“We all ‘gasbag’ about it but it is about how the politicians view tourism,” he told delegates during the Tourism Question Time at BTTS on Wednesday (March 21).
“I have been in meetings with London councillors who say tourism is 10th on their list, well below issues such as homelessness. That’s what matters – tourists are not voters.”
John Wales, founder and director of Encore Tickets, and the new chairman of the Coach Tourism Association, added: “Coach tourism not high on the agenda – it is up to us to get coach tourism higher up the agenda so we are not penalised.”
Panel chair Bernard Donoghue, director of the Association of Leading Visitor Attractions, commented that the tourism minister Michael Ellis was not at BTTS.
But he asked panellists what action they would like to see from the minister that would improve British tourism immediately.
Sarah Greenwood, director of Hudson’s Historic Houses and Gardens, commented: “Why is the tourism minster so unimportant? He should be more central to government decisions.”
She added: “Heritage and history drive tourism in the UK…but are not featured strongly enough in how tourism is understood in the UK.”
Donoghue agreed, saying that when politicians “tinker” with the National Curriculum by removing topics such as the Tudors, it leads to a fall in school visits to relevant attractions.
Wales said he would like to see the minister recognise that coaches are an environmentally friendly form of transport, and realise the impact of tourism VAT, especially in Northern Ireland where it is twice the rate levied in the republic of Ireland.
Edmondson said his message to the minister would be: “Remember that a lot of your government’s efforts are in manufacturing but tourism is huge.
“It is just given lip service by government; it is seen as a damn nuisance yet with the amount of money and jobs it accounts for, it deserves to be higher up the government agenda.”
Donoghue said this week is English Tourism Week, and the initiative is highlighting the value of tourism – it is the UK’s fifth biggest industry; third largest employer, and contributes £127 billion to the economy.

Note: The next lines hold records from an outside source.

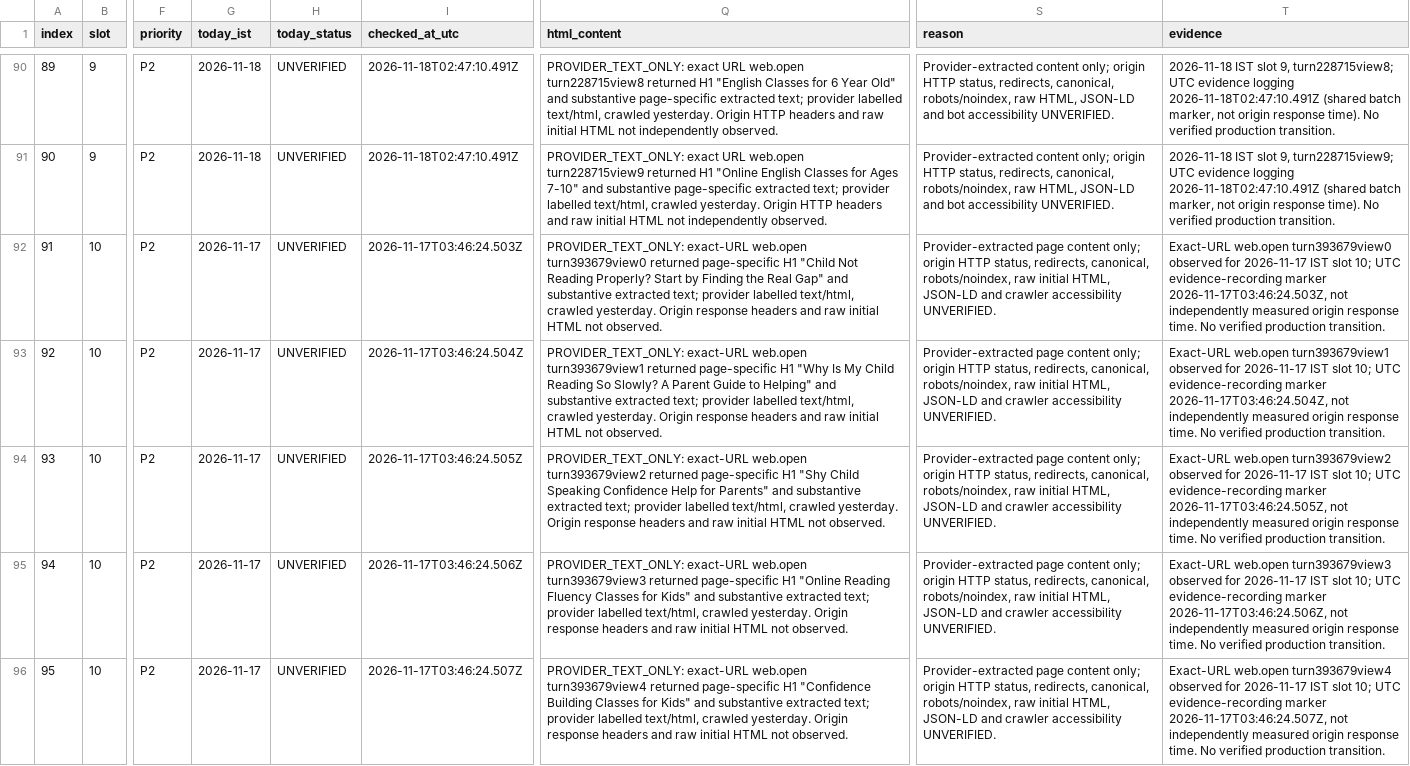
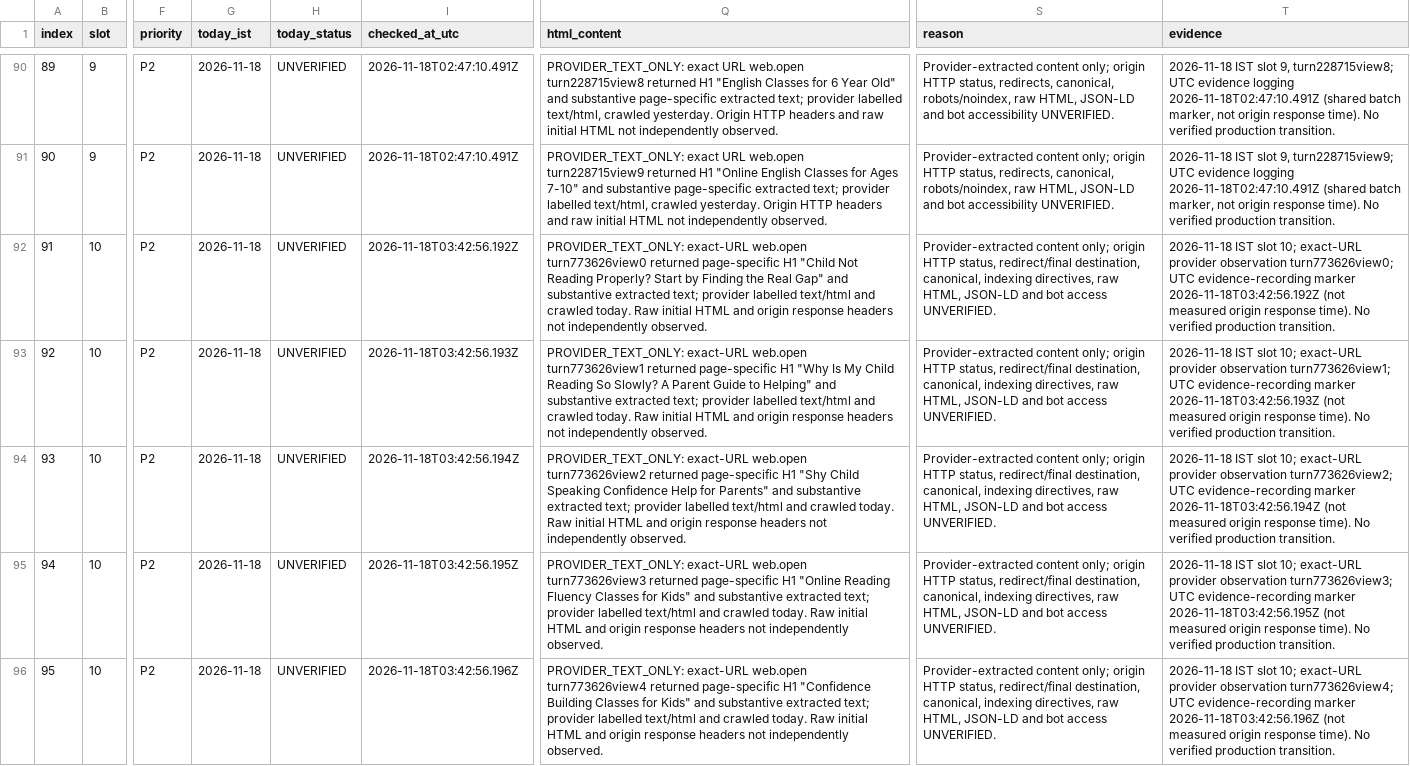
Before and after one commit to tinystepselearning-surya/tinysteps-react-v1, a CSV file: docs/seo/rolling-public-health/MASTER_URL_TRACKER.csv, drawn as a sheet; only a part is shown, gaps mark what is left out; the diff covers the shown part only; the diff names each change by its address in the sheet, - before the commit and + after, or states it on an @@ line.

Commit message:
audit: record slot 10 provider observations for 18 Nov

```diff
--- a/docs/seo/rolling-public-health/MASTER_URL_TRACKER.csv
+++ b/docs/seo/rolling-public-health/MASTER_URL_TRACKER.csv
-G92:G96 (today_ist): 2026-11-17
+G92:G96 (today_ist): 2026-11-18
-I92 (checked_at_utc): 2026-11-17T03:46:24.503Z
+I92 (checked_at_utc): 2026-11-18T03:42:56.192Z
-Q92 (html_content): …exact-URL web.open turn393679view0 returned page-specific H1 "Child Not Reading Properly? Start by Finding the Real Gap" and substantive extracted text; provider labelled text/html, crawled yesterday. Origin response headers and raw initial HTML not observed.
+Q92 (html_content): …exact-URL web.open turn773626view0 returned page-specific H1 "Child Not Reading Properly? Start by Finding the Real Gap" and substantive extracted text; provider labelled text/html and crawled today. Raw initial HTML and origin response headers not independently observed.
-S92:S96 (reason): Provider-extracted page content only; origin HTTP status, redirects, canonical, robots/noindex, raw initial HTML, JSON-LD and crawler accessibility UNVERIFIED.
+S92:S96 (reason): Provider-extracted content only; origin HTTP status, redirect/final destination, canonical, indexing directives, raw HTML, JSON-LD and bot access UNVERIFIED.
-T92 (evidence): Exact-URL web.open turn393679view0 observed for 2026-11-17 IST slot 10; UTC evidence-recording marker 2026-11-17T03:46:24.503Z, not independently measured origin response time. No verified…
+T92 (evidence): 2026-11-18 IST slot 10; exact-URL provider observation turn773626view0; UTC evidence-recording marker 2026-11-18T03:42:56.192Z (not measured origin response time). No verified…
-I93 (checked_at_utc): 2026-11-17T03:46:24.504Z
+I93 (checked_at_utc): 2026-11-18T03:42:56.193Z
-Q93 (html_content): …exact-URL web.open turn393679view1 returned page-specific H1 "Why Is My Child Reading So Slowly? A Parent Guide to Helping" and substantive extracted text; provider labelled text/html, crawled yesterday. Origin response headers and raw initial HTML not observed.
+Q93 (html_content): …exact-URL web.open turn773626view1 returned page-specific H1 "Why Is My Child Reading So Slowly? A Parent Guide to Helping" and substantive extracted text; provider labelled text/html and crawled today. Raw initial HTML and origin response headers not independently observed.
-T93 (evidence): Exact-URL web.open turn393679view1 observed for 2026-11-17 IST slot 10; UTC evidence-recording marker 2026-11-17T03:46:24.504Z, not independently measured origin response time. No verified…
+T93 (evidence): 2026-11-18 IST slot 10; exact-URL provider observation turn773626view1; UTC evidence-recording marker 2026-11-18T03:42:56.193Z (not measured origin response time). No verified…
-I94 (checked_at_utc): 2026-11-17T03:46:24.505Z
+I94 (checked_at_utc): 2026-11-18T03:42:56.194Z
-Q94 (html_content): …exact-URL web.open turn393679view2 returned page-specific H1 "Shy Child Speaking Confidence Help for Parents" and substantive extracted text; provider labelled text/html, crawled yesterday. Origin response headers and raw initial HTML not observed.
+Q94 (html_content): …exact-URL web.open turn773626view2 returned page-specific H1 "Shy Child Speaking Confidence Help for Parents" and substantive extracted text; provider labelled text/html and crawled today. Raw initial HTML and origin response headers not independently observed.
-T94 (evidence): Exact-URL web.open turn393679view2 observed for 2026-11-17 IST slot 10; UTC evidence-recording marker 2026-11-17T03:46:24.505Z, not independently measured origin response time. No verified…
+T94 (evidence): 2026-11-18 IST slot 10; exact-URL provider observation turn773626view2; UTC evidence-recording marker 2026-11-18T03:42:56.194Z (not measured origin response time). No verified…
-I95 (checked_at_utc): 2026-11-17T03:46:24.506Z
+I95 (checked_at_utc): 2026-11-18T03:42:56.195Z
-Q95 (html_content): …exact-URL web.open turn393679view3 returned page-specific H1 "Online Reading Fluency Classes for Kids" and substantive extracted text; provider labelled text/html, crawled yesterday. Origin response headers and raw initial HTML not observed.
+Q95 (html_content): …exact-URL web.open turn773626view3 returned page-specific H1 "Online Reading Fluency Classes for Kids" and substantive extracted text; provider labelled text/html and crawled today. Raw initial HTML and origin response headers not independently observed.
-T95 (evidence): Exact-URL web.open turn393679view3 observed for 2026-11-17 IST slot 10; UTC evidence-recording marker 2026-11-17T03:46:24.506Z, not independently measured origin response time. No verified…
+T95 (evidence): 2026-11-18 IST slot 10; exact-URL provider observation turn773626view3; UTC evidence-recording marker 2026-11-18T03:42:56.195Z (not measured origin response time). No verified…
-I96 (checked_at_utc): 2026-11-17T03:46:24.507Z
+I96 (checked_at_utc): 2026-11-18T03:42:56.196Z
-Q96 (html_content): …exact-URL web.open turn393679view4 returned page-specific H1 "Confidence Building Classes for Kids" and substantive extracted text; provider labelled text/html, crawled yesterday. Origin response headers and raw initial HTML not observed.
+Q96 (html_content): …exact-URL web.open turn773626view4 returned page-specific H1 "Confidence Building Classes for Kids" and substantive extracted text; provider labelled text/html and crawled today. Raw initial HTML and origin response headers not independently observed.
-T96 (evidence): Exact-URL web.open turn393679view4 observed for 2026-11-17 IST slot 10; UTC evidence-recording marker 2026-11-17T03:46:24.507Z, not independently measured origin response time. No verified…
+T96 (evidence): 2026-11-18 IST slot 10; exact-URL provider observation turn773626view4; UTC evidence-recording marker 2026-11-18T03:42:56.196Z (not measured origin response time). No verified…
```
Also changed, not shown: 25 edited cells elsewhere in this file.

He said some Conservative MPs have been protesting about the impact of Brexit on the fishing industry by throwing haddock into the Thames – yet the fishing sector accounts for just 0.3% of Britain’s GDP.
“Last year more people visited the top 10 museums and galleries in Scotland than visited Australia and New Zealand,” he told the debate.
“Overseas visitors to UK generated £2.5 billion which was paid to the Exchequer – that would pay for 30,000 nurses or seven new hospitals.”